Focus: Improve health insurance literacy

Public health sciences researchers deomonstrate an insurance choices tool
Public health sciences researcher Mary Politi, PhD, demonstrates use of the “Improving Cancer Patients’ Insurance Choices” tool to help them better understand complexities of cost and coverage.

Navigating the choices of health insurance plans can be a daunting task for anyone. For cancer survivors focused on their ongoing care, securing the right plan can be an overwhelming additional burden. Now, a new web-based decision-support tool to help patients better understand and select health insurance is being developed at Washington University. Public Health Sciences researcher Mary Politi, PhD, calls the new tool “Improving Cancer Patients’ Insurance Choices” or, simply, “I Can PIC.” * It is based on an earlier study called Show Me Health Plans, in which Politi and colleagues evaluated the effectiveness of an online decision-aid tool that provided education, help assessing choices, and an out-of-pocket cost calculator. They found that participants improved health insurance knowledge and were 10.3 times more likely to select a plan that matched their needs and preferences, suggesting that people without full understanding of their options may default to the cheapest monthly plan over the one best suited for them.

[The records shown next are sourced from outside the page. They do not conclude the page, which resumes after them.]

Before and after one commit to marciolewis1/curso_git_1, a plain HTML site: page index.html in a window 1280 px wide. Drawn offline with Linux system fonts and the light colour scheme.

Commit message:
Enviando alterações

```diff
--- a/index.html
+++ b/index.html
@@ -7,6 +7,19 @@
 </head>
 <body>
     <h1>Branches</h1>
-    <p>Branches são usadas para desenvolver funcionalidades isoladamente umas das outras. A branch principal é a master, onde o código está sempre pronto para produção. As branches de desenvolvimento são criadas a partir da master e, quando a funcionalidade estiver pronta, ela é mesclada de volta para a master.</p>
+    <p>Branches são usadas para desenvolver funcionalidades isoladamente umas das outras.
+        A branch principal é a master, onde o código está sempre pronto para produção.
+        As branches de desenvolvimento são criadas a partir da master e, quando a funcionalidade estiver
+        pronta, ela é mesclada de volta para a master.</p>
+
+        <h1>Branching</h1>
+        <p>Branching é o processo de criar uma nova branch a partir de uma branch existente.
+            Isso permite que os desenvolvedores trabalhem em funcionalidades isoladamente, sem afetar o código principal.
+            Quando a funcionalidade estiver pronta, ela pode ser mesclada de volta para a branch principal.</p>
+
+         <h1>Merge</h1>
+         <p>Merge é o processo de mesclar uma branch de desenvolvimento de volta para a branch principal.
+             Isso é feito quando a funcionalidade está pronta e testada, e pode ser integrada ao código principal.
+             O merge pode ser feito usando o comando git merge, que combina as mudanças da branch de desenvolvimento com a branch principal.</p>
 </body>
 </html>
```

To develop I Can PIC, the researchers asked cancer survivors to describe challenges they faced with health insurance and care costs. Survivors struggled with lack of transparency about cost and coverage. Some of their challenges are difficulty in anticipating expenses and meeting out-of-pocket costs, especially as they move to high-deductible plans. “We need to do a better job of helping people find the best insurance plan to cover needed care, so people aren’t delaying or skipping important services,” Politi says.

I Can PIC defines insurance terms, guides patients in asking about costs of care, and estimates annual insurance plus care costs so patients can make better informed choices for them and their families. The web portal also lists additional resources for help paying for cancer care. Currently, more than 100 cancer patients from Missouri and Illinois insured through both government- and employer-based plans have enrolled in a study analyzing the effectiveness of the I Can PIC website. Investigators are hoping to enroll 275 participants by the end of 2018.

“Patients have a cloud of confusion around what insurance will and will not cover,” says Politi. “Matching bills for care received months ago can be overwhelming. If we can do anything to ease that burden, it will be worth it.”

*The American Cancer Association funds the I Can PIC study.


Drs. Adetunji Torioli and Matthew Mutch work on the ColoCare Consortium

Public health sciences researcher Adetunji Toriola, MD, PhD, is helping to lead an effort to create an international repository of tissue, blood, stool and urine samples for the study of colorectal cancer. The ColoCare Consortium is a multicenter initiative to collect samples from newly diagnosed colorectal patients for molecular, genetic and other lifestyle-related studies. Toriola leads the consortium’s Microbiome Working Group and collaborates with Colon and Rectal Surgery Chief Matthew Mutch, MD, to collect specimens. Toriola also is exploring research with faculty at the Division of Oncology and the Elizabeth H. and James S. III McDonnell Genome Institute to examine how the gut microbiome influences response to treatment. One of Siteman’s major contributions is to increase the number of African-Americans recruited. has been updated for compatibility with smartphones and other mobile devices as well as desktop computers. The website, established in 2000, is a free interactive personalized health assessment tool that enables users to understand their risk for diseases, including 12 common cancers and five chronic diseases, as well as learn ways to improve health.

Epidemiologist Yikyung Park, ScD, has developed a real-time risk-adjusted outcomes assessment tool to project transplant outcomes relevant to the United Network for Organ Sharing (UNOS) and Scientific Registry of Transplant Recipient (SRTR) reporting. Transplant surgeons at Barnes-Jewish Hospital use the tool to track liver transplant outcomes as a way to monitor the quality of the transplant program. In the past year, Park has started providing the same analysis for the pediatric liver transplant program at St. Louis Children’s Hospital.